Ian describes three different ways in which gain tempo. The first is based on casting cost. In Ian's first casting cost scenario, the first player plays an Exalted Angel for six mana, and then his opponent gains tempo by playing Terror on the Angel on the next turn. We can see that the progress model agrees with Ian, since the first player plays a threat, the second player answers it, and at the end of the two turns, neither player has changed in terms of progress or tempo.
Ian's second casting cost scenario is the same, only the second player also plays a Ravenous Baloth on his turn. In this case, at the end of the first player's turn, he has gained in progress, thus gaining in tempo by our definition above. When the second player destroys the Exalted Angel with Terror, he has restored the first player's progress to what it was before the Exalted Angel was played (thus gaining tempo for himself by reducing the first player's progress). Then the second player gains even more progress and tempo by playing a Ravenous Baloth of his own. In the end, for this set of turns, the second player has gained tempo.
Ian next describes growth of available mana as a source of tempo. This also fits with our new definition of tempo. Growing the amount of mana available at a faster rate allows a player to make progress at a faster rate, thus gaining tempo.
Finally, Ian discusses tempo and card advantage, but focuses more (understandably) on the tempo aspect of card advantage cards. A player who plays a Wrath of God to destroy his opponent's creatures gains tempo because that player has (more than likely) spent several turns playing those creatures. Note that although Ian describes this three-for-one play advantage under the card advantage section, it is not truly card advantage, since an Evacuation would produce a similar tempo gain.

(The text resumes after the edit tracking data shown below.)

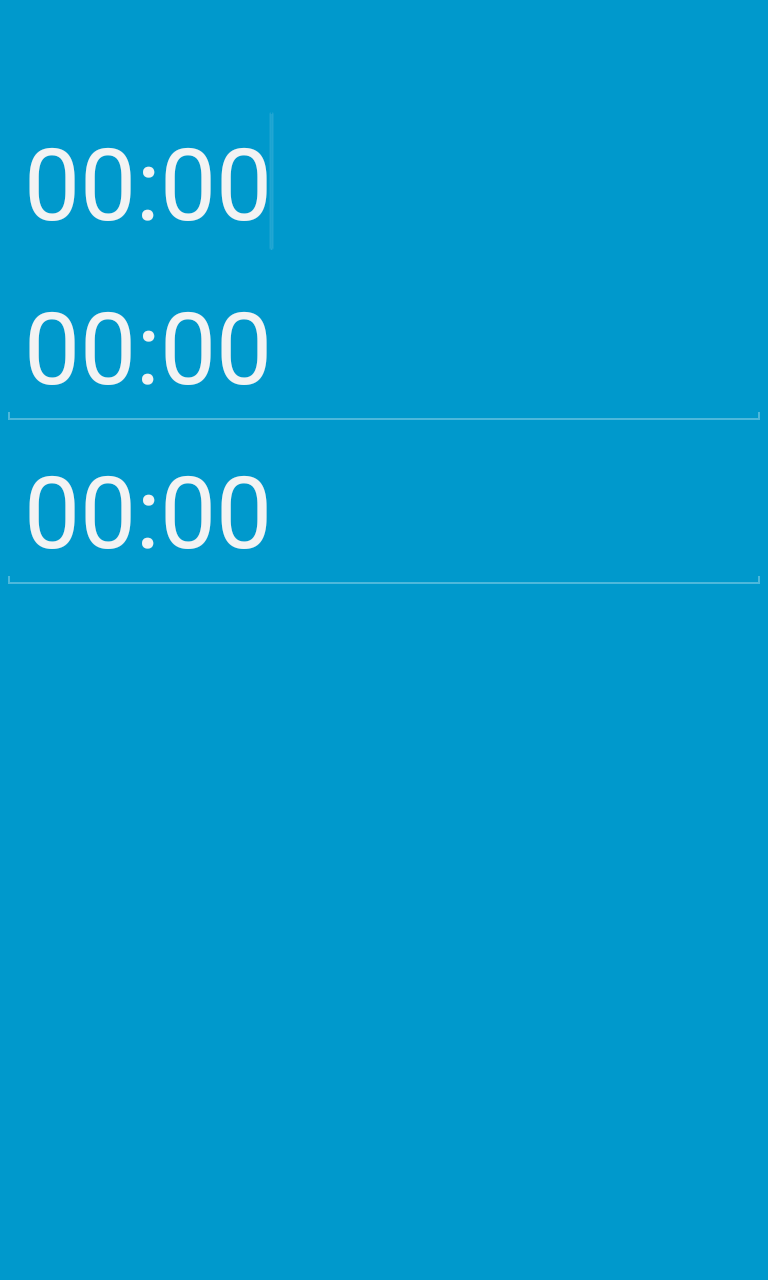
Repository: sebrockm/recuti
Layout: Recuti/res/layout/activity_main.xml
An editor plug-in stored every save of this project. The layout is shown before and after the next save, followed by the edit.
It is drawn on a 768 x 1280 px phone screen (xhdpi) without system bars, with theme FullscreenTheme; the app's code is not run.

Above is the layout before, as saved 2014-06-13 02:45:30.

### Recuti/res/layout/activity_main.xml
<FrameLayout xmlns:android="http://schemas.android.com/apk/res/android"
    xmlns:tools="http://schemas.android.com/tools"
    android:layout_width="match_parent"
    android:layout_height="match_parent"
    android:background="#0099cc"
    tools:context=".MainActivity" >

    <!--
         The primary full-screen view. This can be replaced with whatever view
         is needed to present your content, e.g. VideoView, SurfaceView,
         TextureView, etc.
    -->

    <!--
         This FrameLayout insets its children based on system windows using
         android:fitsSystemWindows.
    -->

    <TableLayout
        android:layout_width="match_parent"
        android:layout_height="458dp"
        android:paddingTop="50dp" >

        <TableRow
            android:id="@+id/tableRow1"
            android:layout_width="wrap_content"
            android:layout_height="wrap_content" >

            <EditText
                android:id="@+id/editText1"
                android:layout_width="wrap_content"
                android:layout_height="wrap_content"
                android:ems="10"
                android:inputType="time"
                android:text="00:00"
                android:textSize="50sp" >

                <requestFocus />
            </EditText>

        </TableRow>

        <TableRow
            android:id="@+id/tableRow2"
            android:layout_width="wrap_content"
            android:layout_height="wrap_content" >

            <EditText
                android:id="@+id/editText2"
                android:layout_width="wrap_content"
                android:layout_height="wrap_content"
                android:ems="10"
                android:inputType="time"
                android:text="00:00"
                android:textSize="50sp" />

        </TableRow>

        <TableRow
            android:id="@+id/tableRow3"
            android:layout_width="wrap_content"
            android:layout_height="wrap_content" >

            <EditText
                android:id="@+id/editText3"
                android:layout_width="wrap_content"
                android:layout_height="wrap_content"
                android:ems="10"
                android:inputType="time"
                android:text="00:00"
                android:textSize="50sp" />

        </TableRow>

        <TimePicker
            android:id="@+id/timePicker1"
            android:layout_width="wrap_content"
            android:layout_height="wrap_content"
            android:visibility="invisible" />

    </TableLayout>

</FrameLayout>

Loaded but not shown: Recuti/res/values-v11/styles.xml (common file); Recuti/res/values/styles.xml (common file); Recuti/res/values/colors.xml (common file)

After the next save:
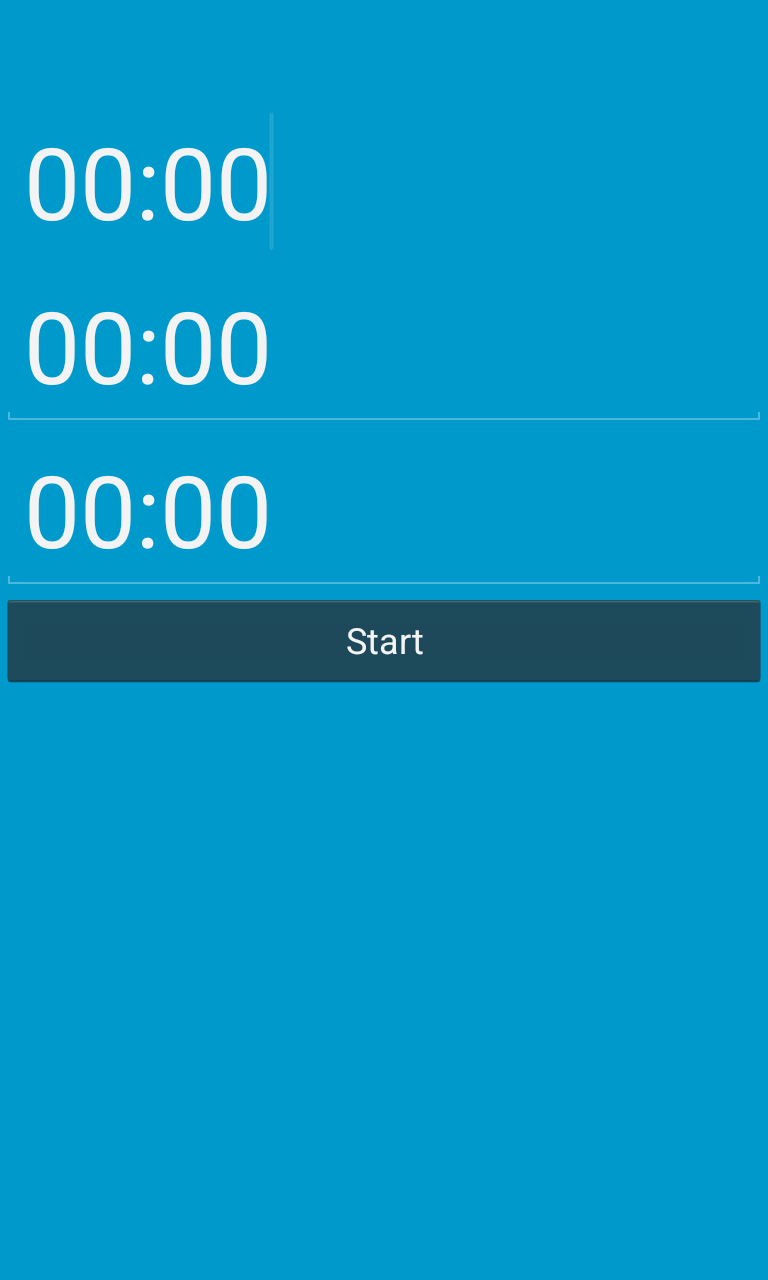
Saved 2 min 30 s later.
--- a/Recuti/res/layout/activity_main.xml
+++ b/Recuti/res/layout/activity_main.xml
@@ -72,11 +72,11 @@
 
         </TableRow>
 
-        <TimePicker
-            android:id="@+id/timePicker1"
+        <Button
+            android:id="@+id/button1"
             android:layout_width="wrap_content"
             android:layout_height="wrap_content"
-            android:visibility="invisible" />
+            android:text="Start" />
 
     </TableLayout>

Progress and "Who's the Beatdown?"
Progress has uses beyond discussing tempo. Mike Flores stated in his article "Who's the Beatdown" that an incorrect determination of whether to play aggressively or in a controlling manner against a given opponent is one of the most common and disastrous errors a player can make. To help us correctly determine whether we are the aggressor or the controller in a given matchup, Mike gave us three rules. These rules can be easily rewritten in terms of the definitions we have created above:
- Who has more threats? Usually he is the beatdown deck.
- Who has more answers? Usually he is the control deck.
- Who has more resources? Usually he is the control deck.
Due to the definitions of threats, answers, and resources, these rules don't map perfectly onto Flores' rules. They are, however, more general, due to the fact that threats can be cards that win games without dealing damage, and permission and removal spells should both fall into the same category.
In this article, we have seen that progress can be a useful tool in terms of describing the roles of cards within decks, as well as the behavior of decks. It is also a sufficient tool for describing previously known, but nebulous terms like tempo, both for new and experienced players. I hope that these applications have shown the usefulness of Progress Theory when thinking about Magic. In the future, I plan to write more articles about how concepts like Zvi Mowshowitz’s “fundamental turn” and card advantage relate to progress. Until then, I look forward to discussion of this article around the Magic community.
Thanks to all my friends from TFH.team, Max, Jeff, Christiaan, and Andrew who have helped me develop this theory.